# [TASK REQUIREMENTS]
Since only the written part is wanted, repeat the records exactly and omit the pictures.

# [DATA TO USE]
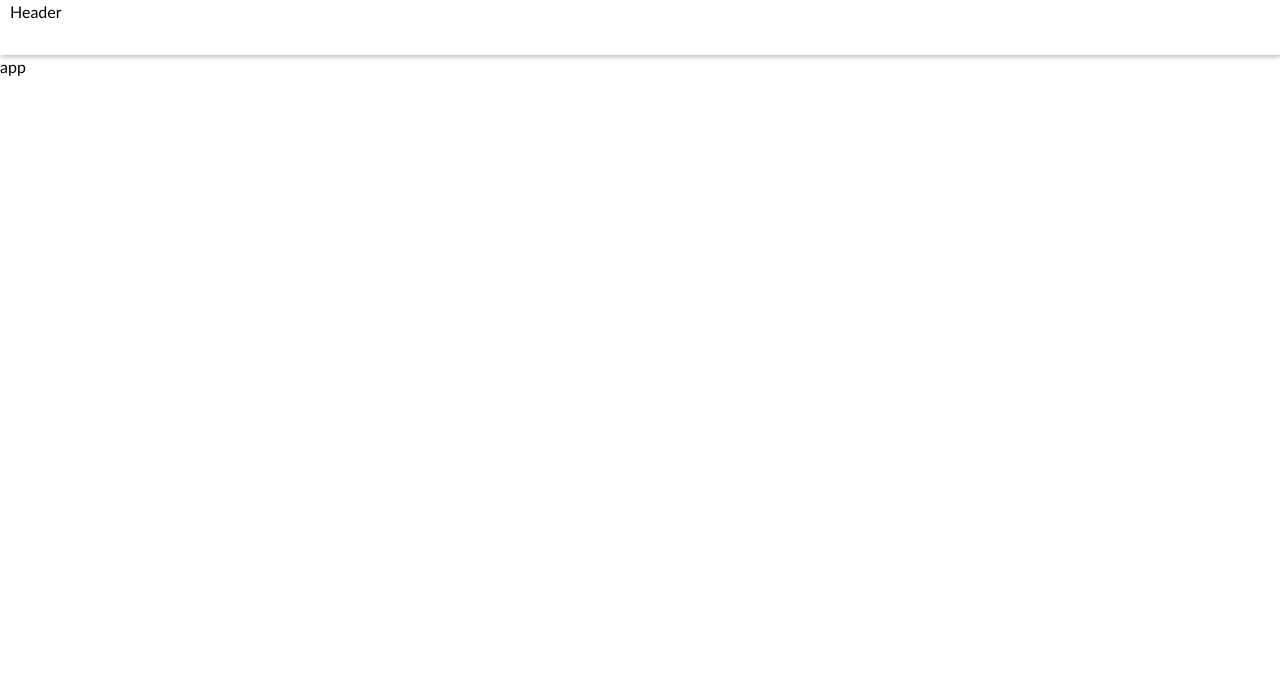
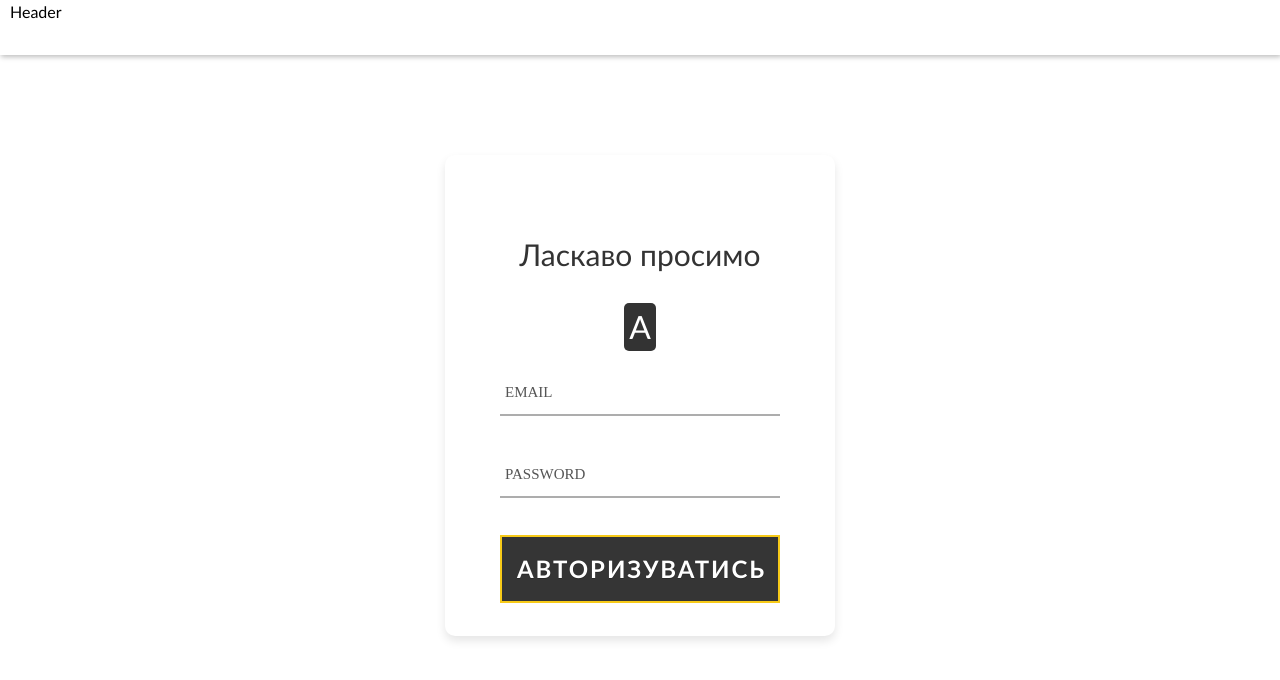
Before and after one commit to godstack/rent-app, a React (Create React App) app: page /login in a window 1280 px wide. Shown: the top 680 px of the page. Built offline with nearby package versions, Linux system fonts and the light colour scheme.

Commit message:
add form

```diff
--- a/package.json
+++ b/package.json
@@ -46,6 +46,7 @@
     ]
   },
   "devDependencies": {
+    "@types/react-router-dom": "^5.1.7",
     "@types/styled-components": "^5.1.9"
   }
 }
--- a/src/App.tsx
+++ b/src/App.tsx
@@ -1,15 +1,27 @@
 import { FC } from 'react';
 import axios from 'axios';
 import Header from './components/Header';
-import { GlobalStyles } from './globalStyles';
+import { GlobalStyles, MainWrapper } from './globalStyles';
+import { useRoutes } from 'hooks/useRoutes';
+import { ProvideAuth } from 'auth/authContext';
+import { useAuth } from 'hooks/useAuth';
+import { BrowserRouter as Router } from 'react-router-dom';
 
 const App: FC = () => {
+  const auth = useAuth();
+
+  const routes = useRoutes(!!auth.token);
+
   return (
-    <div>
-      <GlobalStyles />
-      <Header />
-      app
-    </div>
+    <Router>
+      <ProvideAuth>
+        <div>
+          <GlobalStyles />
+          <Header />
+          <MainWrapper>{routes}</MainWrapper>
+        </div>
+      </ProvideAuth>
+    </Router>
   );
 };
 
--- /dev/null
+++ b/src/auth/authContext.tsx
@@ -0,0 +1,27 @@
+import { FC, createContext } from 'react';
+
+interface IAuth {
+  token: string | null;
+  signin: (newUser: string) => void;
+  signout: () => void;
+}
+
+const defaultAuth: IAuth = {
+  token: localStorage.getItem('token') || null,
+  signin(newToken: string) {
+    localStorage.setItem('token', newToken);
+    defaultAuth.token = newToken;
+  },
+  signout() {
+    defaultAuth.token = null;
+    localStorage.clear();
+  }
+};
+
+export const authContext = createContext(defaultAuth);
+
+export const ProvideAuth: FC = ({ children }) => {
+  return (
+    <authContext.Provider value={defaultAuth}>{children}</authContext.Provider>
+  );
+};
--- a/src/globalStyles.ts
+++ b/src/globalStyles.ts
@@ -1,4 +1,11 @@
-import { createGlobalStyle } from 'styled-components';
+import styled, { createGlobalStyle } from 'styled-components';
+
+export const MainWrapper = styled.main`
+  display: flex;
+  justify-content: center;
+  align-items: center;
+  height: calc(100% - 55px);
+`;
 
 export const GlobalStyles = createGlobalStyle`
 *,
--- /dev/null
+++ b/src/hooks/useAuth.ts
@@ -0,0 +1,6 @@
+import { useContext } from 'react';
+import { authContext } from 'auth/authContext';
+
+export const useAuth = () => {
+  return useContext(authContext);
+};
--- /dev/null
+++ b/src/hooks/useRoutes.tsx
@@ -0,0 +1,25 @@
+import { Redirect, Route, Switch } from 'react-router-dom';
+import LoginPage from 'pages/AuthPages/LoginPage';
+import RegisterPage from 'pages/AuthPages/RegisterPage';
+import MainPage from 'pages/MainPage';
+
+export const useRoutes = (isAuthenticated: boolean) => {
+  if (isAuthenticated) {
+    return (
+      <section className='workspace'>
+        <Switch>
+          <Route path='/main' exact component={MainPage} />
+          <Redirect to='/main' />
+        </Switch>
+      </section>
+    );
+  }
+
+  return (
+    <Switch>
+      <Route path='/login' exact component={LoginPage} />
+      <Route path='/register' exact component={RegisterPage} />
+      <Redirect to='/login' />
+    </Switch>
+  );
+};
--- /dev/null
+++ b/src/pages/AuthPages/LoginPage/index.tsx
@@ -0,0 +1,57 @@
+import { FC } from 'react';
+import { useForm } from 'react-hook-form';
+import {
+  StyledErrorMessage,
+  StyledFormTitle,
+  StyledFormWrapper,
+  StyledInput,
+  StyledInputWrapper,
+  StyledLogo,
+  StyledSubmit
+} from '../styled';
+
+type Inputs = {
+  email: string;
+  password: string;
+};
+
+const LoginPage: FC = () => {
+  const { register, handleSubmit, errors } = useForm<Inputs>();
+
+  const onSubmit = (data: Inputs) => console.log(data);
+
+  return (
+    <StyledFormWrapper>
+      <StyledFormTitle>Ласкаво просимо</StyledFormTitle>
+      <StyledLogo>A</StyledLogo>
+      <form onSubmit={handleSubmit(onSubmit)}>
+        <StyledInputWrapper>
+          <StyledInput
+            name='email'
+            type='text'
+            placeholder='email'
+            ref={register}
+          />
+          {errors.email && (
+            <StyledErrorMessage>{errors.email}</StyledErrorMessage>
+          )}
+        </StyledInputWrapper>
+        <StyledInputWrapper>
+          <StyledInput
+            name='password'
+            type='password'
+            placeholder='password'
+            ref={register}
+          />
+          {errors.password && (
+            <StyledErrorMessage>{errors.password}</StyledErrorMessage>
+          )}
+        </StyledInputWrapper>
+
+        <StyledSubmit type='submit'>Авторизуватись</StyledSubmit>
+      </form>
+    </StyledFormWrapper>
+  );
+};
+
+export default LoginPage;
--- /dev/null
+++ b/src/pages/AuthPages/styled.ts
@@ -0,0 +1,87 @@
+import styled from 'styled-components';
+
+export const StyledFormWrapper = styled.div`
+  margin-top: 100px;
+  width: 390px;
+  background: #fff;
+  border-radius: 10px;
+  overflow: hidden;
+  padding: 77px 55px 33px 55px;
+  box-shadow: 0 5px 10px 0px rgb(0 0 0 / 10%);
+`;
+
+export const StyledFormTitle = styled.div`
+  font-size: 30px;
+  color: #333333;
+  text-align: center;
+  margin-bottom: 26px;
+`;
+
+export const StyledLogo = styled.div`
+  padding: 0 5px;
+  border-radius: 5px;
+  background-color: #333333;
+  color: #fff;
+  font-size: 2rem;
+  width: fit-content;
+  margin: 0 auto;
+  margin-bottom: 20px;
+`;
+
+export const StyledInputWrapper = styled.div`
+  position: relative;
+  margin-bottom: 37px;
+`;
+
+export const StyledInput = styled.input`
+  font-family: Poppins-Regular;
+  font-size: 15px;
+  color: #555555;
+  line-height: 1.2;
+  display: block;
+  width: 100%;
+  height: 45px;
+  background: transparent;
+  padding: 0 5px;
+  outline: none;
+  border: none;
+  border-bottom: 2px solid #adadad;
+
+  &::placeholder {
+    font-size: 15px;
+    color: #555555;
+    line-height: 1.2;
+    text-transform: uppercase;
+  }
+`;
+
+export const StyledErrorMessage = styled.div`
+  position: absolute;
+  bottom: -20px;
+  color: #e62922;
+  font-size: 1.2rem;
+`;
+
+export const StyledSubmit = styled.button`
+  width: 100%;
+  cursor: pointer;
+  padding: 14px 15px;
+  color: #fff;
+  font-size: 1.5rem;
+  font-weight: 700;
+  text-align: center;
+  text-decoration: none;
+  text-transform: uppercase;
+  letter-spacing: 0.08em;
+  text-shadow: 0 0 1px rgb(0 0 0 / 20%), 0 1px 0 rgb(0 0 0 / 20%);
+  outline: none;
+  border: none;
+  border: 2px solid #f7ca18;
+  background: #353535;
+  transition: all 0.4s cubic-bezier(0.215, 0.61, 0.355, 1) 0s;
+
+  &:hover {
+    background: #f7ca18;
+    color: #353535;
+  }
+`;
--- /dev/null
+++ b/src/pages/MainPage/index.tsx
@@ -0,0 +1,7 @@
+import { FC } from 'react';
+
+const MainPage: FC = () => {
+  return <div>Main page</div>;
+};
+
+export default MainPage;
```
Also changed, not shown: src/pages/AuthorizationPage/index.tsx (deleted, +0 -27 lines), src/pages/AuthPages/RegisterPage/index.tsx (renamed from src/pages/RegisterPage/index.tsx), 1 other file (tests, documents, lock files or other folders).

# [ANSWER TO THE PROBLEM]
Before and after one commit to godstack/rent-app, a React (Create React App) app: page /login in a window 1280 px wide. Shown: the top 680 px of the page. Built offline with nearby package versions, Linux system fonts and the light colour scheme.

Commit message:
add form

```diff
--- a/package.json
+++ b/package.json
@@ -46,6 +46,7 @@
     ]
   },
   "devDependencies": {
+    "@types/react-router-dom": "^5.1.7",
     "@types/styled-components": "^5.1.9"
   }
 }
--- a/src/App.tsx
+++ b/src/App.tsx
@@ -1,15 +1,27 @@
 import { FC } from 'react';
 import axios from 'axios';
 import Header from './components/Header';
-import { GlobalStyles } from './globalStyles';
+import { GlobalStyles, MainWrapper } from './globalStyles';
+import { useRoutes } from 'hooks/useRoutes';
+import { ProvideAuth } from 'auth/authContext';
+import { useAuth } from 'hooks/useAuth';
+import { BrowserRouter as Router } from 'react-router-dom';
 
 const App: FC = () => {
+  const auth = useAuth();
+
+  const routes = useRoutes(!!auth.token);
+
   return (
-    <div>
-      <GlobalStyles />
-      <Header />
-      app
-    </div>
+    <Router>
+      <ProvideAuth>
+        <div>
+          <GlobalStyles />
+          <Header />
+          <MainWrapper>{routes}</MainWrapper>
+        </div>
+      </ProvideAuth>
+    </Router>
   );
 };
 
--- /dev/null
+++ b/src/auth/authContext.tsx
@@ -0,0 +1,27 @@
+import { FC, createContext } from 'react';
+
+interface IAuth {
+  token: string | null;
+  signin: (newUser: string) => void;
+  signout: () => void;
+}
+
+const defaultAuth: IAuth = {
+  token: localStorage.getItem('token') || null,
+  signin(newToken: string) {
+    localStorage.setItem('token', newToken);
+    defaultAuth.token = newToken;
+  },
+  signout() {
+    defaultAuth.token = null;
+    localStorage.clear();
+  }
+};
+
+export const authContext = createContext(defaultAuth);
+
+export const ProvideAuth: FC = ({ children }) => {
+  return (
+    <authContext.Provider value={defaultAuth}>{children}</authContext.Provider>
+  );
+};
--- a/src/globalStyles.ts
+++ b/src/globalStyles.ts
@@ -1,4 +1,11 @@
-import { createGlobalStyle } from 'styled-components';
+import styled, { createGlobalStyle } from 'styled-components';
+
+export const MainWrapper = styled.main`
+  display: flex;
+  justify-content: center;
+  align-items: center;
+  height: calc(100% - 55px);
+`;
 
 export const GlobalStyles = createGlobalStyle`
 *,
--- /dev/null
+++ b/src/hooks/useAuth.ts
@@ -0,0 +1,6 @@
+import { useContext } from 'react';
+import { authContext } from 'auth/authContext';
+
+export const useAuth = () => {
+  return useContext(authContext);
+};
--- /dev/null
+++ b/src/hooks/useRoutes.tsx
@@ -0,0 +1,25 @@
+import { Redirect, Route, Switch } from 'react-router-dom';
+import LoginPage from 'pages/AuthPages/LoginPage';
+import RegisterPage from 'pages/AuthPages/RegisterPage';
+import MainPage from 'pages/MainPage';
+
+export const useRoutes = (isAuthenticated: boolean) => {
+  if (isAuthenticated) {
+    return (
+      <section className='workspace'>
+        <Switch>
+          <Route path='/main' exact component={MainPage} />
+          <Redirect to='/main' />
+        </Switch>
+      </section>
+    );
+  }
+
+  return (
+    <Switch>
+      <Route path='/login' exact component={LoginPage} />
+      <Route path='/register' exact component={RegisterPage} />
+      <Redirect to='/login' />
+    </Switch>
+  );
+};
--- /dev/null
+++ b/src/pages/AuthPages/LoginPage/index.tsx
@@ -0,0 +1,57 @@
+import { FC } from 'react';
+import { useForm } from 'react-hook-form';
+import {
+  StyledErrorMessage,
+  StyledFormTitle,
+  StyledFormWrapper,
+  StyledInput,
+  StyledInputWrapper,
+  StyledLogo,
+  StyledSubmit
+} from '../styled';
+
+type Inputs = {
+  email: string;
+  password: string;
+};
+
+const LoginPage: FC = () => {
+  const { register, handleSubmit, errors } = useForm<Inputs>();
+
+  const onSubmit = (data: Inputs) => console.log(data);
+
+  return (
+    <StyledFormWrapper>
+      <StyledFormTitle>Ласкаво просимо</StyledFormTitle>
+      <StyledLogo>A</StyledLogo>
+      <form onSubmit={handleSubmit(onSubmit)}>
+        <StyledInputWrapper>
+          <StyledInput
+            name='email'
+            type='text'
+            placeholder='email'
+            ref={register}
+          />
+          {errors.email && (
+            <StyledErrorMessage>{errors.email}</StyledErrorMessage>
+          )}
+        </StyledInputWrapper>
+        <StyledInputWrapper>
+          <StyledInput
+            name='password'
+            type='password'
+            placeholder='password'
+            ref={register}
+          />
+          {errors.password && (
+            <StyledErrorMessage>{errors.password}</StyledErrorMessage>
+          )}
+        </StyledInputWrapper>
+
+        <StyledSubmit type='submit'>Авторизуватись</StyledSubmit>
+      </form>
+    </StyledFormWrapper>
+  );
+};
+
+export default LoginPage;
--- /dev/null
+++ b/src/pages/AuthPages/styled.ts
@@ -0,0 +1,87 @@
+import styled from 'styled-components';
+
+export const StyledFormWrapper = styled.div`
+  margin-top: 100px;
+  width: 390px;
+  background: #fff;
+  border-radius: 10px;
+  overflow: hidden;
+  padding: 77px 55px 33px 55px;
+  box-shadow: 0 5px 10px 0px rgb(0 0 0 / 10%);
+`;
+
+export const StyledFormTitle = styled.div`
+  font-size: 30px;
+  color: #333333;
+  text-align: center;
+  margin-bottom: 26px;
+`;
+
+export const StyledLogo = styled.div`
+  padding: 0 5px;
+  border-radius: 5px;
+  background-color: #333333;
+  color: #fff;
+  font-size: 2rem;
+  width: fit-content;
+  margin: 0 auto;
+  margin-bottom: 20px;
+`;
+
+export const StyledInputWrapper = styled.div`
+  position: relative;
+  margin-bottom: 37px;
+`;
+
+export const StyledInput = styled.input`
+  font-family: Poppins-Regular;
+  font-size: 15px;
+  color: #555555;
+  line-height: 1.2;
+  display: block;
+  width: 100%;
+  height: 45px;
+  background: transparent;
+  padding: 0 5px;
+  outline: none;
+  border: none;
+  border-bottom: 2px solid #adadad;
+
+  &::placeholder {
+    font-size: 15px;
+    color: #555555;
+    line-height: 1.2;
+    text-transform: uppercase;
+  }
+`;
+
+export const StyledErrorMessage = styled.div`
+  position: absolute;
+  bottom: -20px;
+  color: #e62922;
+  font-size: 1.2rem;
+`;
+
+export const StyledSubmit = styled.button`
+  width: 100%;
+  cursor: pointer;
+  padding: 14px 15px;
+  color: #fff;
+  font-size: 1.5rem;
+  font-weight: 700;
+  text-align: center;
+  text-decoration: none;
+  text-transform: uppercase;
+  letter-spacing: 0.08em;
+  text-shadow: 0 0 1px rgb(0 0 0 / 20%), 0 1px 0 rgb(0 0 0 / 20%);
+  outline: none;
+  border: none;
+  border: 2px solid #f7ca18;
+  background: #353535;
+  transition: all 0.4s cubic-bezier(0.215, 0.61, 0.355, 1) 0s;
+
+  &:hover {
+    background: #f7ca18;
+    color: #353535;
+  }
+`;
--- /dev/null
+++ b/src/pages/MainPage/index.tsx
@@ -0,0 +1,7 @@
+import { FC } from 'react';
+
+const MainPage: FC = () => {
+  return <div>Main page</div>;
+};
+
+export default MainPage;
```
Also changed, not shown: src/pages/AuthorizationPage/index.tsx (deleted, +0 -27 lines), src/pages/AuthPages/RegisterPage/index.tsx (renamed from src/pages/RegisterPage/index.tsx), 1 other file (tests, documents, lock files or other folders).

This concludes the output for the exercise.